Employment attorneys are fielding questions
COVID-19 Vaccine bottles
Posted at 5:39 PM, Nov 08, 2021
and last updated 2021-11-08 17:42:37-05

PINELLAS COUNTY, Fla. — Should COVID vaccines be required for employees of small businesses with less than 100 workers? That’s the question OSHA leaders are considering as rules for larger companies are set to go into effect in less than two months.

At Crabby Bill’s in Indian Rocks Beach, owner Matthew Loder has reduced his restaurant hours and his number of employees is down 45 from pre-pandemic levels.

Now, he’s concerned about a new requirement forcing businesses like his with more than 100 employees to mandate employees get COVID-19 vaccines.

“We don’t need this challenge with all the other things like food cost and product supply shortages,” Loder explained.

Loder worries it will make the ongoing labor shortage worse.

“We’ve had to pay more just to keep people on staff because of other companies coming in and trying to steal employees and having people work overtime due to the shortages in other positions that are open so employees who are working, are working a lot. To think we might lose another 10% of our workforce as a result of this mandate is very concerning.”

Crabby Bill's in Indian Rocks Beach
Crabby Bill's in Indian Rocks Beach

President Joe Biden’s administration has already released plans to require the COVID-19 vaccine or weekly testing for all employees of companies with more than 100 workers. OSHA is threatening to fine businesses up to $14,000 for each employee that does not comply with the new mandate.

The rules are set to take effect January 4thand businesses will have to submit a plan to meet the guidelines by December 5th.

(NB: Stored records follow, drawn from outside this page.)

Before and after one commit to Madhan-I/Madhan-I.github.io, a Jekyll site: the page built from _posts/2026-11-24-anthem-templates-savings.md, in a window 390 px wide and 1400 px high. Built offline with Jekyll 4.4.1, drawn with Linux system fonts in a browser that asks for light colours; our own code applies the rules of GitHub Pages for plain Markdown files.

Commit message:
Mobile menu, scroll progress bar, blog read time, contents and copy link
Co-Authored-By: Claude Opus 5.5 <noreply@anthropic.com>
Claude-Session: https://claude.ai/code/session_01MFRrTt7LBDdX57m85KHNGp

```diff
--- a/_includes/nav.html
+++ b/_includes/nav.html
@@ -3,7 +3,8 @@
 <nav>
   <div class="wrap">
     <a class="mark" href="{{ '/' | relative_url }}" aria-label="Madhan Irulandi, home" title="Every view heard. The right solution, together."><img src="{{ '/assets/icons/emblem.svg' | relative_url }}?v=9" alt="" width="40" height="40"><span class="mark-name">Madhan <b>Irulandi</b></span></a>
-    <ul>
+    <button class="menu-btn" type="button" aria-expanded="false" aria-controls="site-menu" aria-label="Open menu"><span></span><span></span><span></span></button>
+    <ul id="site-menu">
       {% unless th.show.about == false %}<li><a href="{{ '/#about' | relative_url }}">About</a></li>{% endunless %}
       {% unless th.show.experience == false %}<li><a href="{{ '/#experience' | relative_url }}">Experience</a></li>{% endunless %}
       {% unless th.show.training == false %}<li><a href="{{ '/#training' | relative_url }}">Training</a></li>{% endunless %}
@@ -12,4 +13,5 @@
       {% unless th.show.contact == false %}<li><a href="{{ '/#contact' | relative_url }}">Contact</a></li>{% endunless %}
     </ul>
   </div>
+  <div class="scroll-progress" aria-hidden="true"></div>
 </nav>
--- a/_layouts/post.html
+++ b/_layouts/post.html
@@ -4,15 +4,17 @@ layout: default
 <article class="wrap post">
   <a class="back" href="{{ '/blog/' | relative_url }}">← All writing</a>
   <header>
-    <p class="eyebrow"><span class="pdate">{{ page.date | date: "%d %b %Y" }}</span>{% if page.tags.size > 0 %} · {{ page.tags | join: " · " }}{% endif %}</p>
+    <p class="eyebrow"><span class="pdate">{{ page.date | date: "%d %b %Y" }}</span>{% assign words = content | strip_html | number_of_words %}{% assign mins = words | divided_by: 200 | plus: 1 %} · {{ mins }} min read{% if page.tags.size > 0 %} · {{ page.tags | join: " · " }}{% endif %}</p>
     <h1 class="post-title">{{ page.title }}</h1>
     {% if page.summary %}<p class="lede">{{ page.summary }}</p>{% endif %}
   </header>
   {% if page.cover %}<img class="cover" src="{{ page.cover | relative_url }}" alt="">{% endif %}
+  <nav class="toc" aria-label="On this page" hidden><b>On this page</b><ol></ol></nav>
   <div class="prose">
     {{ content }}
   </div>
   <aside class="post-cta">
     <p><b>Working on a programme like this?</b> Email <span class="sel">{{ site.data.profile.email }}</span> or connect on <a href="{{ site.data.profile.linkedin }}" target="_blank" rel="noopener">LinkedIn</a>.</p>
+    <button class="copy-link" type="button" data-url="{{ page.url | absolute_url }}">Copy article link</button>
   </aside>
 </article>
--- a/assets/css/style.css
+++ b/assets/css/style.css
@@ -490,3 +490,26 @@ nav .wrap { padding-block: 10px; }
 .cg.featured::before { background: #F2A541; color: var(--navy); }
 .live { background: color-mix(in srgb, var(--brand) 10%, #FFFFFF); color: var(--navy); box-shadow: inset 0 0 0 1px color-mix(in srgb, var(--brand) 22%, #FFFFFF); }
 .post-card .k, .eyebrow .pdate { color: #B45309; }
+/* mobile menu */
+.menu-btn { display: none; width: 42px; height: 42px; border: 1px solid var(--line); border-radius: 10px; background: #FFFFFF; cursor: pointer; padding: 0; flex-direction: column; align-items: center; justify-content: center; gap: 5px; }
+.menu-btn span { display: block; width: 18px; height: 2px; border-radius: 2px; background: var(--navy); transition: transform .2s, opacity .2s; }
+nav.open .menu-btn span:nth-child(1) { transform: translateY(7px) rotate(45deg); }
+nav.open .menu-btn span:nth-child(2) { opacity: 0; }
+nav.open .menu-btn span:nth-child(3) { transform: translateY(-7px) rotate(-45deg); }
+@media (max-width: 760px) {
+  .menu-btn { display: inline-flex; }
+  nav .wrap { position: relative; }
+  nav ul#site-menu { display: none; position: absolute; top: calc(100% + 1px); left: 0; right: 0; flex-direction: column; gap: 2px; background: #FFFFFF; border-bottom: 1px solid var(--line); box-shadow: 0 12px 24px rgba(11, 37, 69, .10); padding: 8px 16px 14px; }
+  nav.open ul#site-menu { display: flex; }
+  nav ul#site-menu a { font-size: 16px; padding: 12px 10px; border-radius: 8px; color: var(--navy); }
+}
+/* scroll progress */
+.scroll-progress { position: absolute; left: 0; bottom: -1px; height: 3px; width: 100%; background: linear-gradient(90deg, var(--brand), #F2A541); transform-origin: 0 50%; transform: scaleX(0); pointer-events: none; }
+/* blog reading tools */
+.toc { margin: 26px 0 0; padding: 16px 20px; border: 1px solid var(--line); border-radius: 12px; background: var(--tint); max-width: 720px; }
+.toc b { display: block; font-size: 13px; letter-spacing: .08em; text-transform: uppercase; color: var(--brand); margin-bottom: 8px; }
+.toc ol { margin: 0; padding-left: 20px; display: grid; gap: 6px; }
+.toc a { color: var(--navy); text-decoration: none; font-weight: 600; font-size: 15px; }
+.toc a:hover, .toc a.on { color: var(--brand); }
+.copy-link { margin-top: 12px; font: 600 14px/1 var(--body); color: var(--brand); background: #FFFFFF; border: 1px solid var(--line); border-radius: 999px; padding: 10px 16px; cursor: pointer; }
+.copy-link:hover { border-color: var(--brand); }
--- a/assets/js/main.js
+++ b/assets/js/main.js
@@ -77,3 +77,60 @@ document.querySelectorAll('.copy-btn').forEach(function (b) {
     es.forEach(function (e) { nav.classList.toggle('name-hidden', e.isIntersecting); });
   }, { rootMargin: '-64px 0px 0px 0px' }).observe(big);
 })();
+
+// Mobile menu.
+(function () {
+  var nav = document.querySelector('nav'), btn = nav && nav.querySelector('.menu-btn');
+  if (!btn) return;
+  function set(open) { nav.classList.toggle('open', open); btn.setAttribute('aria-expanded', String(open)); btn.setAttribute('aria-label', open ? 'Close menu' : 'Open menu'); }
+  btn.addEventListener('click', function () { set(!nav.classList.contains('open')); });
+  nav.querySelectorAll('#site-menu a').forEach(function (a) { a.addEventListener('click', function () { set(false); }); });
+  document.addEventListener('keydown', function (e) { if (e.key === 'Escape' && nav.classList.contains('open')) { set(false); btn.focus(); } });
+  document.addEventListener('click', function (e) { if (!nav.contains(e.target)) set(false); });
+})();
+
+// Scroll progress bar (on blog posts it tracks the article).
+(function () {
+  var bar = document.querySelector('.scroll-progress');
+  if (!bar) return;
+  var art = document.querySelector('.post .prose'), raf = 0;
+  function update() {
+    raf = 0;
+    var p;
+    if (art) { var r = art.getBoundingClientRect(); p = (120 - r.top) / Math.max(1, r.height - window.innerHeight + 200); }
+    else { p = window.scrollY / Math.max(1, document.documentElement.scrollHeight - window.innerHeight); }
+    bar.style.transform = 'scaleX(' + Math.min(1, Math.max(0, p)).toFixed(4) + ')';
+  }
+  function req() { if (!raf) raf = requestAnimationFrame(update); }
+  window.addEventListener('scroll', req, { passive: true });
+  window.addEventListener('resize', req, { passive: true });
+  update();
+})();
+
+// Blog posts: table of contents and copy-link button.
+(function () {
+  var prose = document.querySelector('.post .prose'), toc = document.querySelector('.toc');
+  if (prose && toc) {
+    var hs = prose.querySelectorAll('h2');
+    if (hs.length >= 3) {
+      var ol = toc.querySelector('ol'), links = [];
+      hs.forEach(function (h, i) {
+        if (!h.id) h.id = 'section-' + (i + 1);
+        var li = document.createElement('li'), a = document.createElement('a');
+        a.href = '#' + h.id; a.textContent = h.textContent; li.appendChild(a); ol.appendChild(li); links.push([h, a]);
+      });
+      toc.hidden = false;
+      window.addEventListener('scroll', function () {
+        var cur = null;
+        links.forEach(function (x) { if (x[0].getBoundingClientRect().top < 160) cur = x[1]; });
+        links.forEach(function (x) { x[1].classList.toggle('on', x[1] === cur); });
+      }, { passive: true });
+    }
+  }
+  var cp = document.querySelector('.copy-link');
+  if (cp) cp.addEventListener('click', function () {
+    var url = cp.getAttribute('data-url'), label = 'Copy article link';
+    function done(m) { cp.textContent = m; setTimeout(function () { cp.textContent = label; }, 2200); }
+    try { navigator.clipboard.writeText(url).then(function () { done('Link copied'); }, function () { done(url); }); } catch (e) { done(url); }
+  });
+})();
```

The Biden Administration said the change will impact about 84 million workers across the United States and employment attorneys are being peppered with questions from local business owners.

“There’s going to be some businesses that will file legal challenges to it and employers who say what do I do now, what’s the best way for me the employer to protect myself?” explained Robert Shimberg of Hill Ward Henderson.

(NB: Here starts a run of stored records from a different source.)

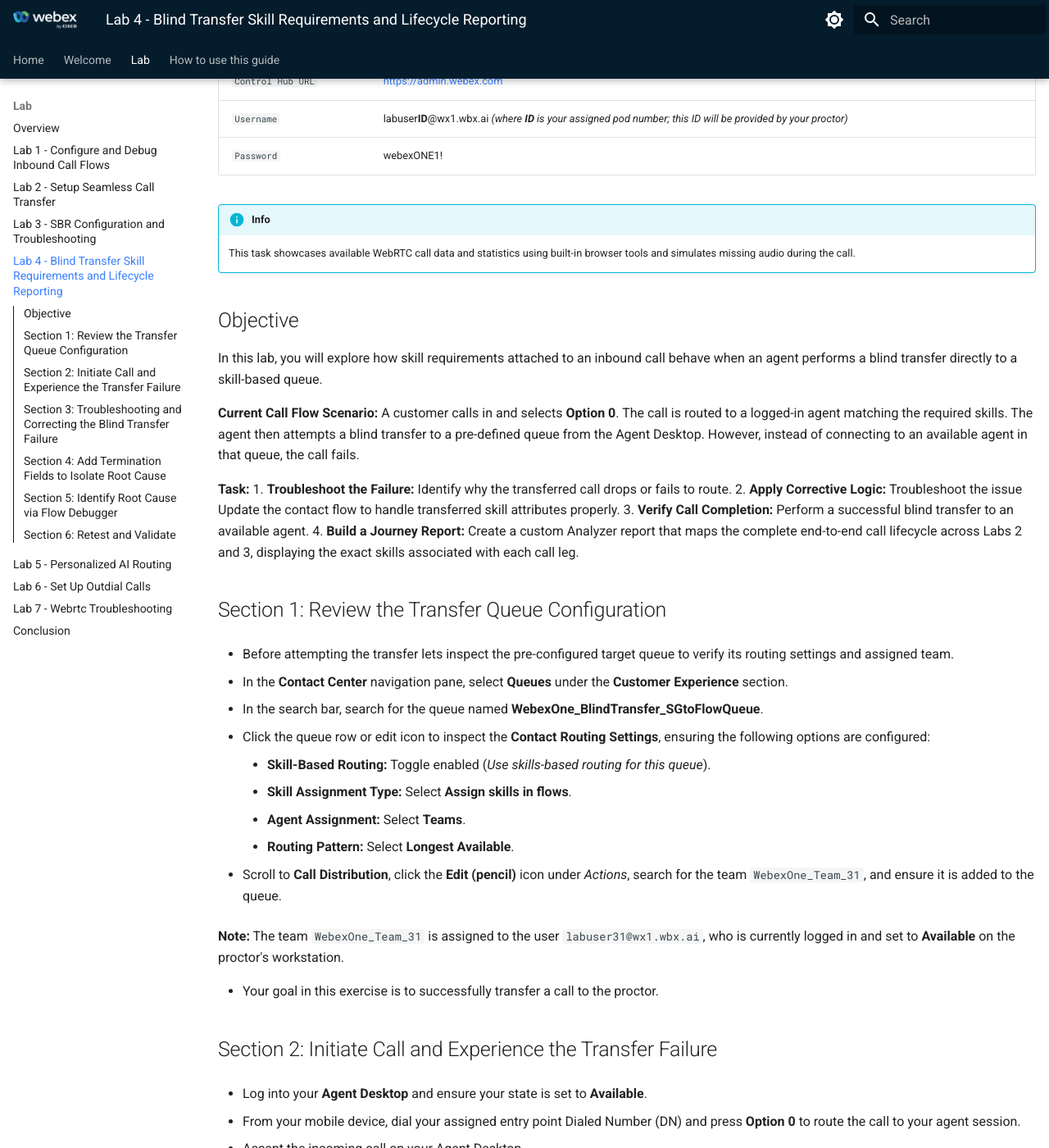
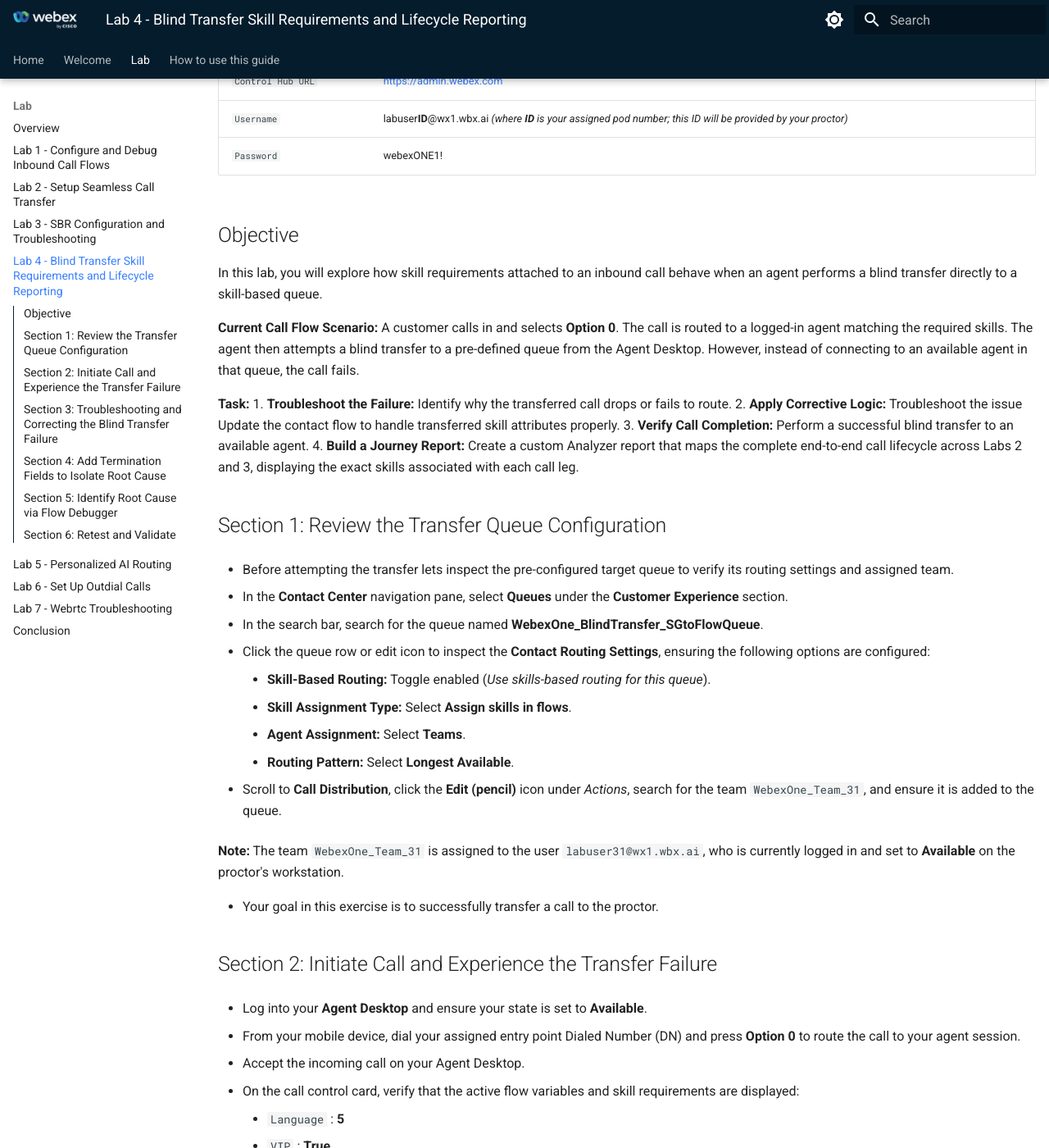
Before and after one commit to WebexCC-SA/LAB-21177, an MkDocs documentation site: the page built from docs/Excercise4.md, in a window 1280 px wide and 1400 px high, scrolled down 218 px. Shown: the whole window at 82% size. Built offline with MkDocs 1.6.1 and Material for MkDocs 9.7.7, drawn with Linux system fonts in a browser that asks for light colours; some of the changed text lies outside the part shown.

Commit message:
Update Excercise4.md

```diff
--- a/docs/Excercise4.md
+++ b/docs/Excercise4.md
@@ -9,9 +9,6 @@
 | `Username`       | labuser**ID**@wx1.wbx.ai _(where **ID** is your assigned pod number; this ID will be provided by your proctor)_ |
 | `Password`       | webexONE1! |
 
-
-!!! info
-	This task showcases available WebRTC call data and statistics using built-in browser tools and simulates missing audio during the call.
 
 ## Objective
 
```
Also changed, not shown: other parts of docs/Excercise4.md (+1 -1 lines).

“There’s litigation in a number of courts and I think in the coming weeks we’re going to get some more clarity,” added Brad DeBeaubien, an employment law attorney at Shumaker.

Both attorneys said employers should start figuring out how they will abide by the ruling now, while also watching court proceedings in other states.

“Employers do want to keep an eye on what’s happening in the court so they’re up to speed on it so if nothing else they can answer the questions of employees who say wait a minute where do things stand and is the rule moving forward?” Shimberg elaborated.

OSHA leaders estimate the new COVID vaccine plan could “save thousands of lives and prevent hundreds of thousands of hospitalizations.”

Yet, Loder argues the decision to vaccinate should be a personal choice.

“It’s body autonomy. People should be able to decide for themselves what’s best for themselves,” he said.

Currently, businesses with less than 100 employees are not targeted by the new rules, but OSHA said they could be included in future guidance.